(Source records)
'''

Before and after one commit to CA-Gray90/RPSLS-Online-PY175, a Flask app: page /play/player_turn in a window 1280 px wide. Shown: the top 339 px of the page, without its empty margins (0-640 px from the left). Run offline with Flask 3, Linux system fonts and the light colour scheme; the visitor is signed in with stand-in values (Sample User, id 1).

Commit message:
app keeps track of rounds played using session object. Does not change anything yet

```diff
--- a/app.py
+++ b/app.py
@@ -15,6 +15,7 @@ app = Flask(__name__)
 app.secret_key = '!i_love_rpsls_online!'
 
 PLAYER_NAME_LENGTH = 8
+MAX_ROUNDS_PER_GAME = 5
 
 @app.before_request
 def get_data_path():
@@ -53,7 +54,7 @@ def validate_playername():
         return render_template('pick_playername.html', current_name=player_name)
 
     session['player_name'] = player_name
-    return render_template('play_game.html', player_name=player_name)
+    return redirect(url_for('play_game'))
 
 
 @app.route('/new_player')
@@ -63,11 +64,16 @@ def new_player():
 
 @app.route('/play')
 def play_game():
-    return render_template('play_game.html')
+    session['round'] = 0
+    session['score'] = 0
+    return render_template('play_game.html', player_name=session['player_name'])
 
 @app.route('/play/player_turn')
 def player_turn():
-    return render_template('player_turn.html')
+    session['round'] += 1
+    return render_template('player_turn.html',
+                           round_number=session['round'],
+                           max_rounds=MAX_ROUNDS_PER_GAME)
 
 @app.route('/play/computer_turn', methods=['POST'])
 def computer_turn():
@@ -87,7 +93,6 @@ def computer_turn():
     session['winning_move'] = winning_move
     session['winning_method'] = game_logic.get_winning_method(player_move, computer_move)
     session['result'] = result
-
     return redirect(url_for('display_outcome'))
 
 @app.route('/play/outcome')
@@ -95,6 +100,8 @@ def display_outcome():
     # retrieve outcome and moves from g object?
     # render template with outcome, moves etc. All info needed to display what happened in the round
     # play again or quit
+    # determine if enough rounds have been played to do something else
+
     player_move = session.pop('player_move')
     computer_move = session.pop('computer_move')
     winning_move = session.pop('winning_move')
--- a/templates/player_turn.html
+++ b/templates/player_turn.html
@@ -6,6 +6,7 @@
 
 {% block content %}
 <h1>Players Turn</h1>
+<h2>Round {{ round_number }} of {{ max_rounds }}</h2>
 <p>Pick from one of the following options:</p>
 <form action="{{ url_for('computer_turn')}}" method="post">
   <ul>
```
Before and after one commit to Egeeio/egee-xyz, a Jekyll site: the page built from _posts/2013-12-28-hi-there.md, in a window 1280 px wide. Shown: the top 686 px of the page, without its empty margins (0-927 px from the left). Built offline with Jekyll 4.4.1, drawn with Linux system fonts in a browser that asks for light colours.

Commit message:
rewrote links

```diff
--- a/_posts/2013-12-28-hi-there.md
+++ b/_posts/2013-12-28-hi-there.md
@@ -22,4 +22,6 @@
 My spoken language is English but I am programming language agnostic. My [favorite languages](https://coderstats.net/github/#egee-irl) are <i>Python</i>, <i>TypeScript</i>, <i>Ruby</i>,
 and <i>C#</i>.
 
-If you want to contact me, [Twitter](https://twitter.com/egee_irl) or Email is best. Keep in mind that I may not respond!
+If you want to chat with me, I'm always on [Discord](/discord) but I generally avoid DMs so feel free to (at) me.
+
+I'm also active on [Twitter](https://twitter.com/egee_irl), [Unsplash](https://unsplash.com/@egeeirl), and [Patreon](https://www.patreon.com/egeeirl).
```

'''

## Instructions to follow:
Each record above needs to be set down again, word for word.

## Completed exercise:
Before and after one commit to CA-Gray90/RPSLS-Online-PY175, a Flask app: page /play/player_turn in a window 1280 px wide. Shown: the top 339 px of the page, without its empty margins (0-640 px from the left). Run offline with Flask 3, Linux system fonts and the light colour scheme; the visitor is signed in with stand-in values (Sample User, id 1).

Commit message:
app keeps track of rounds played using session object. Does not change anything yet

```diff
--- a/app.py
+++ b/app.py
@@ -15,6 +15,7 @@ app = Flask(__name__)
 app.secret_key = '!i_love_rpsls_online!'
 
 PLAYER_NAME_LENGTH = 8
+MAX_ROUNDS_PER_GAME = 5
 
 @app.before_request
 def get_data_path():
@@ -53,7 +54,7 @@ def validate_playername():
         return render_template('pick_playername.html', current_name=player_name)
 
     session['player_name'] = player_name
-    return render_template('play_game.html', player_name=player_name)
+    return redirect(url_for('play_game'))
 
 
 @app.route('/new_player')
@@ -63,11 +64,16 @@ def new_player():
 
 @app.route('/play')
 def play_game():
-    return render_template('play_game.html')
+    session['round'] = 0
+    session['score'] = 0
+    return render_template('play_game.html', player_name=session['player_name'])
 
 @app.route('/play/player_turn')
 def player_turn():
-    return render_template('player_turn.html')
+    session['round'] += 1
+    return render_template('player_turn.html',
+                           round_number=session['round'],
+                           max_rounds=MAX_ROUNDS_PER_GAME)
 
 @app.route('/play/computer_turn', methods=['POST'])
 def computer_turn():
@@ -87,7 +93,6 @@ def computer_turn():
     session['winning_move'] = winning_move
     session['winning_method'] = game_logic.get_winning_method(player_move, computer_move)
     session['result'] = result
-
     return redirect(url_for('display_outcome'))
 
 @app.route('/play/outcome')
@@ -95,6 +100,8 @@ def display_outcome():
     # retrieve outcome and moves from g object?
     # render template with outcome, moves etc. All info needed to display what happened in the round
     # play again or quit
+    # determine if enough rounds have been played to do something else
+
     player_move = session.pop('player_move')
     computer_move = session.pop('computer_move')
     winning_move = session.pop('winning_move')
--- a/templates/player_turn.html
+++ b/templates/player_turn.html
@@ -6,6 +6,7 @@
 
 {% block content %}
 <h1>Players Turn</h1>
+<h2>Round {{ round_number }} of {{ max_rounds }}</h2>
 <p>Pick from one of the following options:</p>
 <form action="{{ url_for('computer_turn')}}" method="post">
   <ul>
```
Before and after one commit to Egeeio/egee-xyz, a Jekyll site: the page built from _posts/2013-12-28-hi-there.md, in a window 1280 px wide. Shown: the top 686 px of the page, without its empty margins (0-927 px from the left). Built offline with Jekyll 4.4.1, drawn with Linux system fonts in a browser that asks for light colours.

Commit message:
rewrote links

```diff
--- a/_posts/2013-12-28-hi-there.md
+++ b/_posts/2013-12-28-hi-there.md
@@ -22,4 +22,6 @@
 My spoken language is English but I am programming language agnostic. My [favorite languages](https://coderstats.net/github/#egee-irl) are <i>Python</i>, <i>TypeScript</i>, <i>Ruby</i>,
 and <i>C#</i>.
 
-If you want to contact me, [Twitter](https://twitter.com/egee_irl) or Email is best. Keep in mind that I may not respond!
+If you want to chat with me, I'm always on [Discord](/discord) but I generally avoid DMs so feel free to (at) me.
+
+I'm also active on [Twitter](https://twitter.com/egee_irl), [Unsplash](https://unsplash.com/@egeeirl), and [Patreon](https://www.patreon.com/egeeirl).
```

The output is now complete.